AWS plans to build and deploy an internal suite of web applications to deepen its relationship with enterprises and fend off cloud competitors, especially Microsoft.
The application suite will emanate from AWS' business development team for its internal employees' use. Details have emerged via recent AWS job postings for full-stack software development engineers. Business development is a term often used interchangeably with sales, but typically it combines sales, marketing and customer support practices to generate opportunities for growth. Amazon seeks to understand how it can add value for AWS enterprise customers from a business perspective, outside of additional services or enhanced features for existing ones.
"The AWS BD [business development] team has manually tested and proven a handful of these business recommendations, and now we're ready to build a suite of web tools that can scale these recommendations to customers and internal AWS employees around the globe," the postings stated. "Our goal is to build a suite of applications that empower employees to cultivate a deeper relationship with customers, turning Amazon into a strategic business partner, in addition to being a world-class cloud computing provider."
Public plans are still somewhat vague, and it's unclear how far along AWS is with this strategy. It did not respond to request for comment.
The company launched a phalanx of new services at its recent AWS re:Invent conference, as it has done in past years, and it showcased many large AWS enterprise customers. Despite its sizable market share lead in the cloud, though, AWS can't yet boast the same number of long-standing relationships in large enterprise IT shops as rivals Microsoft and IBM. The new app suite is an effort to foster such ties broadly across its customer base, particularly in the C-suite.
"Microsoft and IBM can have deep conversations with their customers just because of how long they have worked together," said Deepak Mohan, an analyst at IDC.
AWS already has some applications and tools for customers to track cloud spending and to model how an on-premises workload might look when pushed into the AWS enterprise cloud. However, the effort described in these job postings appears to surpass these measures with a more consultative aim.
What can this app suite do for AWS enterprise customers?
Companies that are essentially all-in on AWS likely do not view the platform as merely outsourced IT infrastructure, but as a foundation for their business for decades to come.
Deepak Mohananalyst, IDC
This echoes Amazon's broader approach in other lines of business to step into customers' shoes and help them derive value from Amazon services, Mohan said.
"They have done this in many ways on the retail side and in the early days of AWS," he said. "Now, they are extending this to develop next-generation applications for their customers so that the customers can, in turn, improve the experience of their downstream customers."
AWS also wants to foster adoption of cloud-native application architectures for enterprise IT use cases, and these apps will truly take advantage of the flexibility and capabilities of the AWS platform, Mohan said.
Will the AWS application suite help customers understand pricing?
One big question is how much the internal app suite will tackle AWS enterprise customers' concerns over cost management.
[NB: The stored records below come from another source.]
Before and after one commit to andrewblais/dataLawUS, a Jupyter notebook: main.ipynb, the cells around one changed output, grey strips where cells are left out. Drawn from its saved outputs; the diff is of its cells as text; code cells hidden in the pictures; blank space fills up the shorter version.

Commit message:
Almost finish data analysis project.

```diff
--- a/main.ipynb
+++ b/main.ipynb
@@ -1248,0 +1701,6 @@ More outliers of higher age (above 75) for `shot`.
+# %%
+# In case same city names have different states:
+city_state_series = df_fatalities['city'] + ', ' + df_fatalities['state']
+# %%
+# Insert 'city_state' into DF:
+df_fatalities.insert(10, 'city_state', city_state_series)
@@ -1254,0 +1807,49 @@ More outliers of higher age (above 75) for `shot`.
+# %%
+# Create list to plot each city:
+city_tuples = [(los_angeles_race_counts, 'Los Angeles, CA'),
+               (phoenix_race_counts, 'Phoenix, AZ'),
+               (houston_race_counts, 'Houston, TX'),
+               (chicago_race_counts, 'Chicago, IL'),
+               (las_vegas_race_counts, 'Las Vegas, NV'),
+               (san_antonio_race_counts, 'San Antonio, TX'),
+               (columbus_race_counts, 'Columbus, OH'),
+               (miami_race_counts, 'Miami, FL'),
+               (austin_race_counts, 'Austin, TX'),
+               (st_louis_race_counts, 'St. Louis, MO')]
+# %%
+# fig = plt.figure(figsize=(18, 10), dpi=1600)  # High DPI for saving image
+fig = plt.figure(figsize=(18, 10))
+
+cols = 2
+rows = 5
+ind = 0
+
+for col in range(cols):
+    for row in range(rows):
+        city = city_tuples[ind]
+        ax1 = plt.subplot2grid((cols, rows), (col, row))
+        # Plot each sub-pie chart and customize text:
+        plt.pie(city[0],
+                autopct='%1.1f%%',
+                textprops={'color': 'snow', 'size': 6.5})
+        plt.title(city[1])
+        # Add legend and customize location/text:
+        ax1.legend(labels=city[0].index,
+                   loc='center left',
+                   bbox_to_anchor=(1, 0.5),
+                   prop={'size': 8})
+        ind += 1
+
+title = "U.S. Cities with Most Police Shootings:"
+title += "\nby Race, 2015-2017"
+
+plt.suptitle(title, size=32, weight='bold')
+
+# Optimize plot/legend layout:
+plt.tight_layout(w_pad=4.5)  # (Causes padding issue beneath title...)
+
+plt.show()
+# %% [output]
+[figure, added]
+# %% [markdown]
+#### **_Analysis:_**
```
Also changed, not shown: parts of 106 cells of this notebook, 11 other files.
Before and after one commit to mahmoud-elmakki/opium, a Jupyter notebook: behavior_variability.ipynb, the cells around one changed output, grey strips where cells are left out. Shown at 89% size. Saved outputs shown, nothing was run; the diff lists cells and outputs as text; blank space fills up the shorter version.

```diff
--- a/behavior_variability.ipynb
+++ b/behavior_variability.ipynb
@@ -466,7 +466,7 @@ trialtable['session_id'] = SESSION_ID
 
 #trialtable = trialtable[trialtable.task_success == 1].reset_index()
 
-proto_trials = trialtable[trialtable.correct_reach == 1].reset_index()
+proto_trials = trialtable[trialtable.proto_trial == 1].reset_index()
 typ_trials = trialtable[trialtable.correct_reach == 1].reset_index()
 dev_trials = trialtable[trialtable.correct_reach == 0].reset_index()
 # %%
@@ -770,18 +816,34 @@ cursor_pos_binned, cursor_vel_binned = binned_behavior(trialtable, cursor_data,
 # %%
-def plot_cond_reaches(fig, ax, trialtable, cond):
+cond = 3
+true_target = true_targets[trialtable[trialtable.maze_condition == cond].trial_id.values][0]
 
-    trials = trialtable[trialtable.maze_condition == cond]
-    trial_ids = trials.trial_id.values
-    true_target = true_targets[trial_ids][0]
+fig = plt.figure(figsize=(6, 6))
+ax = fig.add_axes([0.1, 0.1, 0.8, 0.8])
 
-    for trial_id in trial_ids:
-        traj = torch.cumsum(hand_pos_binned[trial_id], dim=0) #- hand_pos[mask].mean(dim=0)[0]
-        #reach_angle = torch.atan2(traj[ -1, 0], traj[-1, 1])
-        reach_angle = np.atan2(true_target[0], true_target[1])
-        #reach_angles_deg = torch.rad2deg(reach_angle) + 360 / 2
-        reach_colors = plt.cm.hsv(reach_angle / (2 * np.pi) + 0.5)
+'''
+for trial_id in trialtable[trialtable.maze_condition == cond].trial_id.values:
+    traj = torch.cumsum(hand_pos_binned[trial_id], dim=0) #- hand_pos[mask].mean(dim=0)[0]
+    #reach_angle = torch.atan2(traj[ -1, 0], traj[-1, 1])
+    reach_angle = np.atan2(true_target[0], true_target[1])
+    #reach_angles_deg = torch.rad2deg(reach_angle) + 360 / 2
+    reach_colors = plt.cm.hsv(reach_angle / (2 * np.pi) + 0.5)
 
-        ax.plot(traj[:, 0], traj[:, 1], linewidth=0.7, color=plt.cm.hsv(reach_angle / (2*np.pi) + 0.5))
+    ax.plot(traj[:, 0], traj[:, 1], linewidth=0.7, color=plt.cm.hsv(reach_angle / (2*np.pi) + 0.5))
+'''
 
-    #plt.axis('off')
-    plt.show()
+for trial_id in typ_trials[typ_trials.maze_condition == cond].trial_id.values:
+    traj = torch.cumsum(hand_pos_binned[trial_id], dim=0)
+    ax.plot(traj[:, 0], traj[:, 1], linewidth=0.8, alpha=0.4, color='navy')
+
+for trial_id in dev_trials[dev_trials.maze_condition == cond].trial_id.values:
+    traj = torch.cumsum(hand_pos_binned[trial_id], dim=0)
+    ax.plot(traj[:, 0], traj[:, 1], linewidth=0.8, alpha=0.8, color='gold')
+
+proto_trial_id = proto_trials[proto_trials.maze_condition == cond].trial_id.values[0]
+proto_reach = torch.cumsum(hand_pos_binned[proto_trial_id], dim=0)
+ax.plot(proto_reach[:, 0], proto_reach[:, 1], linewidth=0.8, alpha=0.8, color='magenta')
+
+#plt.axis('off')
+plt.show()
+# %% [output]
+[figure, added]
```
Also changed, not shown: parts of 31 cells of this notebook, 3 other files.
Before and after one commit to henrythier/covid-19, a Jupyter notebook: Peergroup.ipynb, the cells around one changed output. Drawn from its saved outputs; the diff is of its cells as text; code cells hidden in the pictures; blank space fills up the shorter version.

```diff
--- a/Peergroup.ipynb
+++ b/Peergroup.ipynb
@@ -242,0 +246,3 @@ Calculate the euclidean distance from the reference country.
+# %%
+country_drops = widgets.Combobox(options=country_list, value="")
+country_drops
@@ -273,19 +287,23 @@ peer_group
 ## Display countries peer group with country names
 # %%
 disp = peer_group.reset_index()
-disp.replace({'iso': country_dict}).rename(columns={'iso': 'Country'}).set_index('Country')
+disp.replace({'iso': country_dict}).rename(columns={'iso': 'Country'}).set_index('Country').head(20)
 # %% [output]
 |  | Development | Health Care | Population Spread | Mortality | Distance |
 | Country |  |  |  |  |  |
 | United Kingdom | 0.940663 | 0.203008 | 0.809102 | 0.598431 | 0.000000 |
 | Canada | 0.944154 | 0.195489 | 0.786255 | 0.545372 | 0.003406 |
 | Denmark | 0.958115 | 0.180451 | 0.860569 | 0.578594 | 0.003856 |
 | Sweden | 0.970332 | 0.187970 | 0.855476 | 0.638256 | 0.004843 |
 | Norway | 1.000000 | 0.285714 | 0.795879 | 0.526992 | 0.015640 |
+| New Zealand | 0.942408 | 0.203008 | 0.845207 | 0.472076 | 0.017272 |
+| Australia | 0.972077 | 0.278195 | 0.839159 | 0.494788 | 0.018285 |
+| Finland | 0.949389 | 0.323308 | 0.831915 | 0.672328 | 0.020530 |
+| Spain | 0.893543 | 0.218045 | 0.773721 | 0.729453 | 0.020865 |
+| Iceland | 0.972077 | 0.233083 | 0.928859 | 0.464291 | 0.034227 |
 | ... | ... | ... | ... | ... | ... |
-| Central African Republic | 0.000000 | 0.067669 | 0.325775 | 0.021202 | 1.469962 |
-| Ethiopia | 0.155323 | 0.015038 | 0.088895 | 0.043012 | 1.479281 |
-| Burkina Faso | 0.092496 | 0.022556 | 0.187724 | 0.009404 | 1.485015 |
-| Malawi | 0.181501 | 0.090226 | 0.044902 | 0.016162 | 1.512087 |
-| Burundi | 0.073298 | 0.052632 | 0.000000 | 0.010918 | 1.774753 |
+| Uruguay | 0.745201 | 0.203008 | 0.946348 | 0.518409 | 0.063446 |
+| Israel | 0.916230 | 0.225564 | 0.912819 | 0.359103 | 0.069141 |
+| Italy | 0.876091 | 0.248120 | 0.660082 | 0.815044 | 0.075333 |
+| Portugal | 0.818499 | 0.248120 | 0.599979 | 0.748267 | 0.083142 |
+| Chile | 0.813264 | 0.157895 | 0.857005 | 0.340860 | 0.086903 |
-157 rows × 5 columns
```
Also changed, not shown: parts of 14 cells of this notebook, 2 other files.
The company has long been criticized for its complex, even opaque price lists that can lead to nasty surprises for customers when the bill arrives. Despite the presence of AWS' existing tools, a cottage industry of third-party vendors has cropped up around AWS cost management.
AWS also has many partners that help customers plan and migrate workload shifts to the cloud, as well as consulting programs from the likes of Deloitte that focus on big-picture digital transformation strategies, with AWS as a foundation.
It's unclear how far the new internal app suite will encroach on these areas, but it will give customers more AWS-native options -- and surely keep some partners on their toes.